The NTTF recommendations, geared toward improving safety and preventing another disaster like the one still evolving at Japan’s Fukushima Daiichi nuclear power facility, have still not become official government rules–some are projected to take up to five years to draft and implement–and so, for now, the new reactor construction will get to pretend the Tohoku quake and tsunami, and the resulting core meltdowns and widespread radioactive contamination, never happened.

The Vogtle reactors are of a new (or, let’s call it “new-ish”) design. The AP1000 reactor was just approved by the NRC in December, over the objections of numerous scientists and engineers, who saw claims of innovation insufficient to counter the dangers native to any Pressurized Water Reactor (PWR) design. Upon examination, many of the “improvements” to the AP1000 look more like ways to cut construction costs. Even so, a single new AP1000 is expected to cost anywhere from $8 billion to $14 billion dollars–and, it should be noted, no US nuclear facility has ever come in anywhere close to on time or on budget. The US government has already pledged over $8 billion in federal loan guarantees to cover construction of the Georgia reactors, since without the government backstop, no private financial institutions will invest in such a high-cost, high-risk project.
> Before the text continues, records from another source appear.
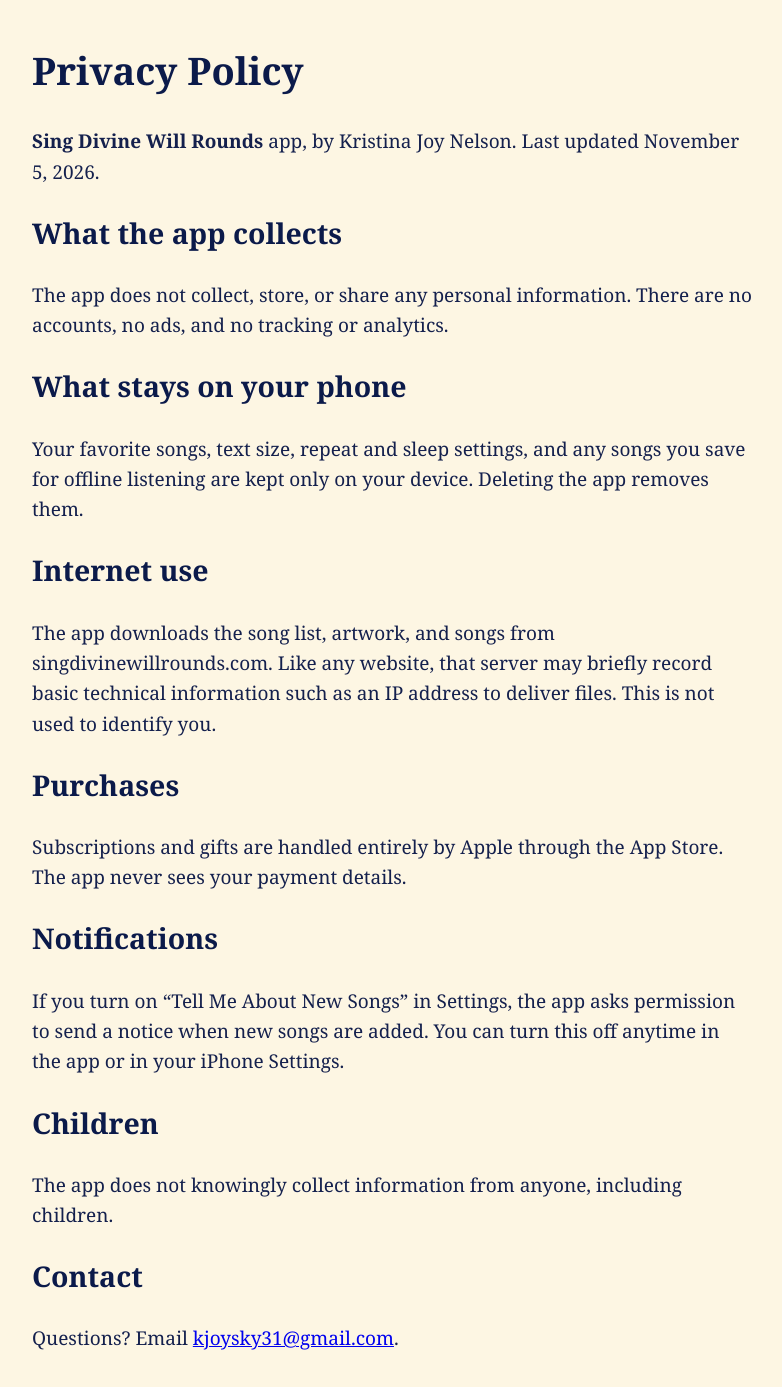
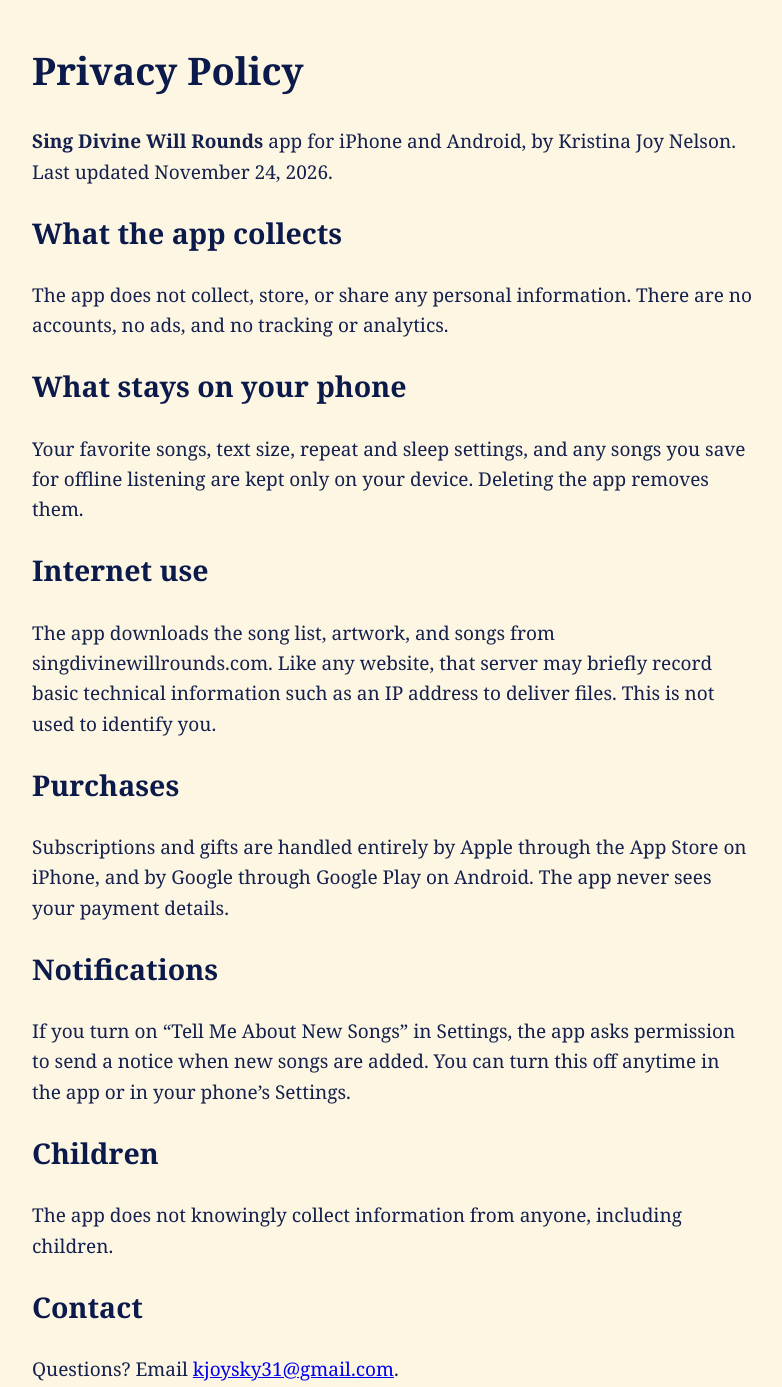
Before and after one commit to kjoysky/singdivinewillrounds, a plain HTML site: page privacy.html in a window 1280 px wide. Shown: the whole page, without its empty margins (248-1030 px from the left). Drawn offline with Linux system fonts and the light colour scheme.

Commit message:
Privacy page: add Android and Google Play
Co-Authored-By: Claude Opus 5.5 <noreply@anthropic.com>

```diff
--- a/privacy.html
+++ b/privacy.html
@@ -4,7 +4,7 @@
 <style>body{font-family:Georgia,serif;max-width:720px;margin:40px auto;padding:0 22px;line-height:1.6;font-size:19px;color:#14204d;background:#fdf6e3}h1,h2{color:#0b1a4a}</style></head>
 <body>
 <h1>Privacy Policy</h1>
-<p><strong>Sing Divine Will Rounds</strong> app, by Kristina Joy Nelson. Last updated November 5, 2026.</p>
+<p><strong>Sing Divine Will Rounds</strong> app for iPhone and Android, by Kristina Joy Nelson. Last updated November 24, 2026.</p>
 <h2>What the app collects</h2>
 <p>The app does not collect, store, or share any personal information. There are no accounts, no ads, and no tracking or analytics.</p>
 <h2>What stays on your phone</h2>
@@ -12,9 +12,9 @@
 <h2>Internet use</h2>
 <p>The app downloads the song list, artwork, and songs from singdivinewillrounds.com. Like any website, that server may briefly record basic technical information such as an IP address to deliver files. This is not used to identify you.</p>
 <h2>Purchases</h2>
-<p>Subscriptions and gifts are handled entirely by Apple through the App Store. The app never sees your payment details.</p>
+<p>Subscriptions and gifts are handled entirely by Apple through the App Store on iPhone, and by Google through Google Play on Android. The app never sees your payment details.</p>
 <h2>Notifications</h2>
-<p>If you turn on “Tell Me About New Songs” in Settings, the app asks permission to send a notice when new songs are added. You can turn this off anytime in the app or in your iPhone Settings.</p>
+<p>If you turn on “Tell Me About New Songs” in Settings, the app asks permission to send a notice when new songs are added. You can turn this off anytime in the app or in your phone’s Settings.</p>
 <h2>Children</h2>
 <p>The app does not knowingly collect information from anyone, including children.</p>
 <h2>Contact</h2>
```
Southern Co. has already spent $4 billion preparing the Vogtle site for the anticipated new construction.

I cannot support this licensing as if Fukushima never happened,” said Gregory Jaczko after the Thursday vote–but thanks to the four other commissioners of his captured agency, licensing as if Fukushima never happened is exactly what the NRC did.